# Activity
Write out the entries once more, exactly as they appear.

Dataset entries

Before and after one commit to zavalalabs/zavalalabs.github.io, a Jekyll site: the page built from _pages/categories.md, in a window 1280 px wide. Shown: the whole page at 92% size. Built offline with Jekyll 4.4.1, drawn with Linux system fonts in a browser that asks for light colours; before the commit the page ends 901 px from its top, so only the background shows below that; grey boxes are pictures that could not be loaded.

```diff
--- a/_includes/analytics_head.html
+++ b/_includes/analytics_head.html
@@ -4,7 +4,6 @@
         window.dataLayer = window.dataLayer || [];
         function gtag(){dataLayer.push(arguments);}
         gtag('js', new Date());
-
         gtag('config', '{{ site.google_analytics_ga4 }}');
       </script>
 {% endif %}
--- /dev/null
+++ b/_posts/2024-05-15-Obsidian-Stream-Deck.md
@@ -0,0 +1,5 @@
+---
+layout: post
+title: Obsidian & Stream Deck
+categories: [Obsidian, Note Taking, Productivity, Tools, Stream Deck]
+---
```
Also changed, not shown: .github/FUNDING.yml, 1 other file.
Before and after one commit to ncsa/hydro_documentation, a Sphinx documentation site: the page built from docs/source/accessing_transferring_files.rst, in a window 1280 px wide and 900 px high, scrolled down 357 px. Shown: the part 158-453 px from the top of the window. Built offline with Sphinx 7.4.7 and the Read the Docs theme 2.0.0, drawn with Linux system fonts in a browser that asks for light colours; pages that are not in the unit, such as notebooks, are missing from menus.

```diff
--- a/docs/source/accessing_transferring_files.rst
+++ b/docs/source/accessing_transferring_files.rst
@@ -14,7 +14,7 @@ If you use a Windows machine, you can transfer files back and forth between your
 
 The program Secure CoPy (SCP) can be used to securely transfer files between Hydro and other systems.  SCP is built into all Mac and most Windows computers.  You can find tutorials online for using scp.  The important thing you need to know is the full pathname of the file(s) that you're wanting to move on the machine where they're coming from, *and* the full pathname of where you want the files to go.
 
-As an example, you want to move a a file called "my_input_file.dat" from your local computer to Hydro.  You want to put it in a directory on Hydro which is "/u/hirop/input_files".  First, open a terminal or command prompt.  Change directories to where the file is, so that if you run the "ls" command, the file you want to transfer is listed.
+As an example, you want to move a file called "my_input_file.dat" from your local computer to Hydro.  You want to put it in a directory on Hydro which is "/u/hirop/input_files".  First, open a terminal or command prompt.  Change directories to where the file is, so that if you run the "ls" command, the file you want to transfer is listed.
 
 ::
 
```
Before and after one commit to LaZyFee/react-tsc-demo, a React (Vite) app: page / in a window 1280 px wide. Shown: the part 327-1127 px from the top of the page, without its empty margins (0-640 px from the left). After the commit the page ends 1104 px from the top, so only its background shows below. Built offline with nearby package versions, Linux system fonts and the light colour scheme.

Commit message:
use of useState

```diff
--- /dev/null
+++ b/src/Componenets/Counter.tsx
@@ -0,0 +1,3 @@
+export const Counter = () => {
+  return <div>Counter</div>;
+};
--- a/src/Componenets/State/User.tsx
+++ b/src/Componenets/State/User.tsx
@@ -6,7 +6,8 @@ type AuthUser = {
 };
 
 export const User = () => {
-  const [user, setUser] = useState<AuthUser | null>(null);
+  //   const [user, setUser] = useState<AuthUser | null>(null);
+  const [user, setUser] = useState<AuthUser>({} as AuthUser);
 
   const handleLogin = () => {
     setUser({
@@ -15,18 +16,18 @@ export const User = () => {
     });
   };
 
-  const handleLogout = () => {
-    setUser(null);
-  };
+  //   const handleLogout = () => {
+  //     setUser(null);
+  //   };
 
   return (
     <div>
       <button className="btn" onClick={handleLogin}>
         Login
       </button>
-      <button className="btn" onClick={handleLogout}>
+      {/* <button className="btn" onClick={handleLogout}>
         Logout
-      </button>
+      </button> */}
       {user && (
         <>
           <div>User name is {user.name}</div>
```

# Your response
Before and after one commit to zavalalabs/zavalalabs.github.io, a Jekyll site: the page built from _pages/categories.md, in a window 1280 px wide. Shown: the whole page at 92% size. Built offline with Jekyll 4.4.1, drawn with Linux system fonts in a browser that asks for light colours; before the commit the page ends 901 px from its top, so only the background shows below that; grey boxes are pictures that could not be loaded.

```diff
--- a/_includes/analytics_head.html
+++ b/_includes/analytics_head.html
@@ -4,7 +4,6 @@
         window.dataLayer = window.dataLayer || [];
         function gtag(){dataLayer.push(arguments);}
         gtag('js', new Date());
-
         gtag('config', '{{ site.google_analytics_ga4 }}');
       </script>
 {% endif %}
--- /dev/null
+++ b/_posts/2024-05-15-Obsidian-Stream-Deck.md
@@ -0,0 +1,5 @@
+---
+layout: post
+title: Obsidian & Stream Deck
+categories: [Obsidian, Note Taking, Productivity, Tools, Stream Deck]
+---
```
Also changed, not shown: .github/FUNDING.yml, 1 other file.
Before and after one commit to ncsa/hydro_documentation, a Sphinx documentation site: the page built from docs/source/accessing_transferring_files.rst, in a window 1280 px wide and 900 px high, scrolled down 357 px. Shown: the part 158-453 px from the top of the window. Built offline with Sphinx 7.4.7 and the Read the Docs theme 2.0.0, drawn with Linux system fonts in a browser that asks for light colours; pages that are not in the unit, such as notebooks, are missing from menus.

```diff
--- a/docs/source/accessing_transferring_files.rst
+++ b/docs/source/accessing_transferring_files.rst
@@ -14,7 +14,7 @@ If you use a Windows machine, you can transfer files back and forth between your
 
 The program Secure CoPy (SCP) can be used to securely transfer files between Hydro and other systems.  SCP is built into all Mac and most Windows computers.  You can find tutorials online for using scp.  The important thing you need to know is the full pathname of the file(s) that you're wanting to move on the machine where they're coming from, *and* the full pathname of where you want the files to go.
 
-As an example, you want to move a a file called "my_input_file.dat" from your local computer to Hydro.  You want to put it in a directory on Hydro which is "/u/hirop/input_files".  First, open a terminal or command prompt.  Change directories to where the file is, so that if you run the "ls" command, the file you want to transfer is listed.
+As an example, you want to move a file called "my_input_file.dat" from your local computer to Hydro.  You want to put it in a directory on Hydro which is "/u/hirop/input_files".  First, open a terminal or command prompt.  Change directories to where the file is, so that if you run the "ls" command, the file you want to transfer is listed.
 
 ::
 
```
Before and after one commit to LaZyFee/react-tsc-demo, a React (Vite) app: page / in a window 1280 px wide. Shown: the part 327-1127 px from the top of the page, without its empty margins (0-640 px from the left). After the commit the page ends 1104 px from the top, so only its background shows below. Built offline with nearby package versions, Linux system fonts and the light colour scheme.

Commit message:
use of useState

```diff
--- /dev/null
+++ b/src/Componenets/Counter.tsx
@@ -0,0 +1,3 @@
+export const Counter = () => {
+  return <div>Counter</div>;
+};
--- a/src/Componenets/State/User.tsx
+++ b/src/Componenets/State/User.tsx
@@ -6,7 +6,8 @@ type AuthUser = {
 };
 
 export const User = () => {
-  const [user, setUser] = useState<AuthUser | null>(null);
+  //   const [user, setUser] = useState<AuthUser | null>(null);
+  const [user, setUser] = useState<AuthUser>({} as AuthUser);
 
   const handleLogin = () => {
     setUser({
@@ -15,18 +16,18 @@ export const User = () => {
     });
   };
 
-  const handleLogout = () => {
-    setUser(null);
-  };
+  //   const handleLogout = () => {
+  //     setUser(null);
+  //   };
 
   return (
     <div>
       <button className="btn" onClick={handleLogin}>
         Login
       </button>
-      <button className="btn" onClick={handleLogout}>
+      {/* <button className="btn" onClick={handleLogout}>
         Logout
-      </button>
+      </button> */}
       {user && (
         <>
           <div>User name is {user.name}</div>
```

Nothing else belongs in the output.